**STORED DATA**

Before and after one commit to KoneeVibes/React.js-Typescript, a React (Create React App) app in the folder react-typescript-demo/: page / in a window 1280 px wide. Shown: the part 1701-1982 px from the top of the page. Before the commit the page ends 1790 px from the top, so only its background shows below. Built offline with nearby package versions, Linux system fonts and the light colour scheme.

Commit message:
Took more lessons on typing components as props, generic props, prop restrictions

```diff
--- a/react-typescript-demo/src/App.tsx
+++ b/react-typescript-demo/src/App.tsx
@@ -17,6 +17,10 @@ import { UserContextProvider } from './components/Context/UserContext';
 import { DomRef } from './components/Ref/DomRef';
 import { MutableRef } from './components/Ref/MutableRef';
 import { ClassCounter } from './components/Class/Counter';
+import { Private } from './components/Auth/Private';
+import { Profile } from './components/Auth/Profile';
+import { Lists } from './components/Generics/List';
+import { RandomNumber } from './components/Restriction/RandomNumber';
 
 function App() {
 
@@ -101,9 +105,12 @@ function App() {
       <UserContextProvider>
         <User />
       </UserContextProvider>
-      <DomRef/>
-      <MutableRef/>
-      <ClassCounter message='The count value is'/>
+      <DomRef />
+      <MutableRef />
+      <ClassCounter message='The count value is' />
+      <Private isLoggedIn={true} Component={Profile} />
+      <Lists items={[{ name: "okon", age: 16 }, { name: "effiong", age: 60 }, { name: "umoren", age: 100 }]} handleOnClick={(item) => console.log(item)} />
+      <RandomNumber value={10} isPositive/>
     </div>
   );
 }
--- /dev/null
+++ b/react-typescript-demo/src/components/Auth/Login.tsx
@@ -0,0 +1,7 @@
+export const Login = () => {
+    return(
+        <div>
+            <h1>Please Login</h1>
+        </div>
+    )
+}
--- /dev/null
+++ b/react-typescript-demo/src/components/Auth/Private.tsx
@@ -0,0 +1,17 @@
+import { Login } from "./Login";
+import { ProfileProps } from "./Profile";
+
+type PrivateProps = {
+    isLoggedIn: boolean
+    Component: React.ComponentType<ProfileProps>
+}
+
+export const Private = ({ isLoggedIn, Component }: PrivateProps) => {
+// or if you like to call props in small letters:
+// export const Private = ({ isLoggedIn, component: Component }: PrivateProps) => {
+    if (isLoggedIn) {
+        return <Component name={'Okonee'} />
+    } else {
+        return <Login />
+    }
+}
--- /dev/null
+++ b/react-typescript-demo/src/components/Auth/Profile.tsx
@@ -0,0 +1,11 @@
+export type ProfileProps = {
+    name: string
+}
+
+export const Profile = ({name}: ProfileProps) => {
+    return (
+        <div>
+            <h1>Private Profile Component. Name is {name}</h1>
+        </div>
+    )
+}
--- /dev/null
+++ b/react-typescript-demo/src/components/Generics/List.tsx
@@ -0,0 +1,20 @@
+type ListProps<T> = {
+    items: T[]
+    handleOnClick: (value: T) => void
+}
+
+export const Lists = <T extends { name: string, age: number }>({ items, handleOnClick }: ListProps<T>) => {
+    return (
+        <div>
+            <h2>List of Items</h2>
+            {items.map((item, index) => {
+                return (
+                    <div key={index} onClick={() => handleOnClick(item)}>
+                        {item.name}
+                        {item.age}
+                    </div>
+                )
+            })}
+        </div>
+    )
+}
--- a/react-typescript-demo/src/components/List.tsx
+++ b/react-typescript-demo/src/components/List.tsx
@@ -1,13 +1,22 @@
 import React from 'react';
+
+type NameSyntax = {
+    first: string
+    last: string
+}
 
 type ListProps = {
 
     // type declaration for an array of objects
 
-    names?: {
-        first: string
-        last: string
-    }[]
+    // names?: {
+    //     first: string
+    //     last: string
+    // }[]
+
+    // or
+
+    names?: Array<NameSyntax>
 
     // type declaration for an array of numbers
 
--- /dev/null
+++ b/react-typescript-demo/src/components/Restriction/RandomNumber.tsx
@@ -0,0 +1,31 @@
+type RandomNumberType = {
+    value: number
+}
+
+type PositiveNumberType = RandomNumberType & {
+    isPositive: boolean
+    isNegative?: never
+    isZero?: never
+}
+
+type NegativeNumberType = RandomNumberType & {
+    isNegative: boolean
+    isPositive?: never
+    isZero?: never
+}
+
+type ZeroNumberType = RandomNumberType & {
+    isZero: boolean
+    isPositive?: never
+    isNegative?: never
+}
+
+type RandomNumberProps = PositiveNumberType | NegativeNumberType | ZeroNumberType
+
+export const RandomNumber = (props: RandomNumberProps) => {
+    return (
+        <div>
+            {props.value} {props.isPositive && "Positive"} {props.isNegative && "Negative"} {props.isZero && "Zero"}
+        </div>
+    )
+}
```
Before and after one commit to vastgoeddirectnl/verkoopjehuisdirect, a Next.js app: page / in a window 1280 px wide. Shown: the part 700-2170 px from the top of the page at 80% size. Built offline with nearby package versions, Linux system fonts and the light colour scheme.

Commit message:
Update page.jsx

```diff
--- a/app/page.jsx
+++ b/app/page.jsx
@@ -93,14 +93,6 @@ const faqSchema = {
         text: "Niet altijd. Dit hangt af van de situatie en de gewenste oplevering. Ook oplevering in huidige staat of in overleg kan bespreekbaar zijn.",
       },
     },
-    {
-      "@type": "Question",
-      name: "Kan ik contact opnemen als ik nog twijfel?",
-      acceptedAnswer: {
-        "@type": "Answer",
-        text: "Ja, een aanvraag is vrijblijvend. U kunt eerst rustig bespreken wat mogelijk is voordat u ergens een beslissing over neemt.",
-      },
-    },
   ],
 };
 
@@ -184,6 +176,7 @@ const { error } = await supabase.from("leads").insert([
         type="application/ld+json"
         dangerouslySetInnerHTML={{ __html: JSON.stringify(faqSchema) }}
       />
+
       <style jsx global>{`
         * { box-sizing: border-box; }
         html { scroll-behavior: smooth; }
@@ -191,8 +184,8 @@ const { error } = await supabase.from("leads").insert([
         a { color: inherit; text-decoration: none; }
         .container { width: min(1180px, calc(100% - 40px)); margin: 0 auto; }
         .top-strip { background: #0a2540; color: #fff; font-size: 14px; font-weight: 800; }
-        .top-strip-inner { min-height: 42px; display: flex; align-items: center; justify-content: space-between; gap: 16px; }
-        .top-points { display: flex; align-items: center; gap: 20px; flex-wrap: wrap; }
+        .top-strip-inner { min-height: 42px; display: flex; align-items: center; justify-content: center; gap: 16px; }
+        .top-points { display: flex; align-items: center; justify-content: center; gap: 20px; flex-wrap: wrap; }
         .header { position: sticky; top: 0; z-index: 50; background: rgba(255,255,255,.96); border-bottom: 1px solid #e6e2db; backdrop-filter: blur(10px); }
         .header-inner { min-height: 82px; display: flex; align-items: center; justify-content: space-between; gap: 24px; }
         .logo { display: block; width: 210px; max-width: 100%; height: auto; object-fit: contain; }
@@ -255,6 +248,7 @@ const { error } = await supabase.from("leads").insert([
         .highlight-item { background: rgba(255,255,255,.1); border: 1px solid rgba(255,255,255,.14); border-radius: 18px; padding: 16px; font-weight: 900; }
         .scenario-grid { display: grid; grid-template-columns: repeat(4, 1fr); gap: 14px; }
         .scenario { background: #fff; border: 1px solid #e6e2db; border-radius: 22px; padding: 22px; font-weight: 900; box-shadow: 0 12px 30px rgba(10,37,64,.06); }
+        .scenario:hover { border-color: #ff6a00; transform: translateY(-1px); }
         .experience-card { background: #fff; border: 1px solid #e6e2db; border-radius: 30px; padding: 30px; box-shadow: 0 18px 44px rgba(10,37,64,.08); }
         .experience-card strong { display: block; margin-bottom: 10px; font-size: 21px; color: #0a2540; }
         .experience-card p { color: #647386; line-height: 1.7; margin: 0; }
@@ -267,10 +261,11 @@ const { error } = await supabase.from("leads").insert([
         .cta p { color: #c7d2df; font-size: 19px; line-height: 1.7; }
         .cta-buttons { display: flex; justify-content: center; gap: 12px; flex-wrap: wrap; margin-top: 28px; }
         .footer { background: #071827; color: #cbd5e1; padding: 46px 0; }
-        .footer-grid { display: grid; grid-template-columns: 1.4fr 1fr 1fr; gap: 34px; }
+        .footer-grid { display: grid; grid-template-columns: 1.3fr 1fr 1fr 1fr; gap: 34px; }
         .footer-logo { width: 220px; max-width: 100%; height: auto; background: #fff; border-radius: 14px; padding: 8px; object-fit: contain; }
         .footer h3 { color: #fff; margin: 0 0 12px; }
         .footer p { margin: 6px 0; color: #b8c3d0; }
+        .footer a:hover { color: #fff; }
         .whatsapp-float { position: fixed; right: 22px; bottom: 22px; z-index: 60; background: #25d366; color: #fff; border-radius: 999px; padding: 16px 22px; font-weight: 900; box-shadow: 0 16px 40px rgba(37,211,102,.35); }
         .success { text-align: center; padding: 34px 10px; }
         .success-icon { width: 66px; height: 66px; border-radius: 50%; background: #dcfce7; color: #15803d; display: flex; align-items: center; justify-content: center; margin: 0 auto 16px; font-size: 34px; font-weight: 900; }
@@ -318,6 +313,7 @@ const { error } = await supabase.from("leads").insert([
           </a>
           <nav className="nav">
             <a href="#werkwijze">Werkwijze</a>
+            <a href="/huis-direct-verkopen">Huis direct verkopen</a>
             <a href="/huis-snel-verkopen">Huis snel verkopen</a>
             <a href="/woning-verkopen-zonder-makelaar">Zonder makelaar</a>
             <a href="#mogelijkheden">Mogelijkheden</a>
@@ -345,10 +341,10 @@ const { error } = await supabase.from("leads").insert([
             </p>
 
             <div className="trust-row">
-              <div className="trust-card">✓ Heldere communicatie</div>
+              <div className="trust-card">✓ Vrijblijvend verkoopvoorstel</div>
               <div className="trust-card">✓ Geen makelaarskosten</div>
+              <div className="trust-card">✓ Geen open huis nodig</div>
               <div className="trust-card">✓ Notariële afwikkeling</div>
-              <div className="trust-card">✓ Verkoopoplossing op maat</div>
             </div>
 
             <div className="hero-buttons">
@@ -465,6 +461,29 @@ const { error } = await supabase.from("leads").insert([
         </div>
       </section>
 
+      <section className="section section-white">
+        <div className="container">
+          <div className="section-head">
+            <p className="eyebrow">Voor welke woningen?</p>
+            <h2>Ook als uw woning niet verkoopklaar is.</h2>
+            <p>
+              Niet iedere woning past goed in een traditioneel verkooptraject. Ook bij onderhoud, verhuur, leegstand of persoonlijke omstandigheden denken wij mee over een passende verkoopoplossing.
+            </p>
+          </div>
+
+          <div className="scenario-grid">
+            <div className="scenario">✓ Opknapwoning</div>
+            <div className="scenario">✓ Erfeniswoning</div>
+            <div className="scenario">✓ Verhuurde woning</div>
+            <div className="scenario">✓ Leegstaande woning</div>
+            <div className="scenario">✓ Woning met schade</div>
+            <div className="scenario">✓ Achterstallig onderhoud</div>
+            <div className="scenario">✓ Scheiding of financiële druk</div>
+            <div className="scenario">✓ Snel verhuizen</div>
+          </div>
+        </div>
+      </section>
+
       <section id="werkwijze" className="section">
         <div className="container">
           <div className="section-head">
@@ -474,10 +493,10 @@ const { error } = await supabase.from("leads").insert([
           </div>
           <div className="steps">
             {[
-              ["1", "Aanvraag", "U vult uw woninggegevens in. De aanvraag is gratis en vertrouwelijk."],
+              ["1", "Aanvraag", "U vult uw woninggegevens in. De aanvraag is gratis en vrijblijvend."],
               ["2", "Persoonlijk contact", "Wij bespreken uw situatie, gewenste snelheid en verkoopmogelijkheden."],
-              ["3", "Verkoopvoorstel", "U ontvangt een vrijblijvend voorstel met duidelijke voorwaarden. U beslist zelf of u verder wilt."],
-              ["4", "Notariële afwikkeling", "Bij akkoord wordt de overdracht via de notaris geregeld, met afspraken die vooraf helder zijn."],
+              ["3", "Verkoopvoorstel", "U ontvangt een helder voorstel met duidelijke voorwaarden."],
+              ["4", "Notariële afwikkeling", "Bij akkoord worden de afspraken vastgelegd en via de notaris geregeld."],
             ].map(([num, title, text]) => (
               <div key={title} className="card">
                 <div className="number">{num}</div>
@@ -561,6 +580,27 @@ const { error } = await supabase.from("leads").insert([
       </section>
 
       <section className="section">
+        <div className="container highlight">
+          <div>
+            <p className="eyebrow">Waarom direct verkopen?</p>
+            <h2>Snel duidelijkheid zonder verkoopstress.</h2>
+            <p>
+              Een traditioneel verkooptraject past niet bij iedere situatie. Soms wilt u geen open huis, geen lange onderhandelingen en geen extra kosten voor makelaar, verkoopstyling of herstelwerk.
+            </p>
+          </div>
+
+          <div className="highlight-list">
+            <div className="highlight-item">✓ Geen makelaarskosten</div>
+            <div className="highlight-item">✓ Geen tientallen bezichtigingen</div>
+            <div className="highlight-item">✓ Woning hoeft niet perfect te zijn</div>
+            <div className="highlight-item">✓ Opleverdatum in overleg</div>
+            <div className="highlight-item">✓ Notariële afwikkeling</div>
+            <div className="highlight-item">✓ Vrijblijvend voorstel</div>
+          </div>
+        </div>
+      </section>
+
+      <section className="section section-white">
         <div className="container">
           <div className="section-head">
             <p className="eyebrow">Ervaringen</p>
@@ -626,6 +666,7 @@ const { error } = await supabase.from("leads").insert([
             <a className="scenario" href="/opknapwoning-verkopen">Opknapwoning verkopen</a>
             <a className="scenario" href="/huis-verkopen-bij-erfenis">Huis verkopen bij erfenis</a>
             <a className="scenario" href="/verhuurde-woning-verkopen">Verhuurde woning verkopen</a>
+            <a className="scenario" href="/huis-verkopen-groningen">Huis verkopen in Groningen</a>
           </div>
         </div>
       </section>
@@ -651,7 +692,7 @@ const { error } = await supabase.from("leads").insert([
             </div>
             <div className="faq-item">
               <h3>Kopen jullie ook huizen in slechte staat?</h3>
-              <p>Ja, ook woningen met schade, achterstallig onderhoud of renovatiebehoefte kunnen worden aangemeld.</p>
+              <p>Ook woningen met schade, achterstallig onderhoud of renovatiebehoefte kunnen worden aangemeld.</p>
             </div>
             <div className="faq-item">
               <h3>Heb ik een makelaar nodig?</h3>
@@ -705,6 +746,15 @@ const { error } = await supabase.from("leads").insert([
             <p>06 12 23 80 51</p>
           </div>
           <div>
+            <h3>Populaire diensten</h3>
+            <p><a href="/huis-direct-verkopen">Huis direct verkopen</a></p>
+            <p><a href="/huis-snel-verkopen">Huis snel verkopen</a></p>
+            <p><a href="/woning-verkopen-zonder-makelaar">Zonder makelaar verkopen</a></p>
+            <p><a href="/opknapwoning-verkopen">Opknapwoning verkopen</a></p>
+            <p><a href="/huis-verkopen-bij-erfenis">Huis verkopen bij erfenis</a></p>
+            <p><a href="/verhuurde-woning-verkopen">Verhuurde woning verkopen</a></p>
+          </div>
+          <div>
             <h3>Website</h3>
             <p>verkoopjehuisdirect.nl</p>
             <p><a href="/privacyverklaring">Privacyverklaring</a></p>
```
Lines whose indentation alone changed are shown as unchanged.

**WHAT THIS TASK INVOLVES**
For the string "export", report how many lines of the records contain it, giving the number only.

**FINISHED TASK**
7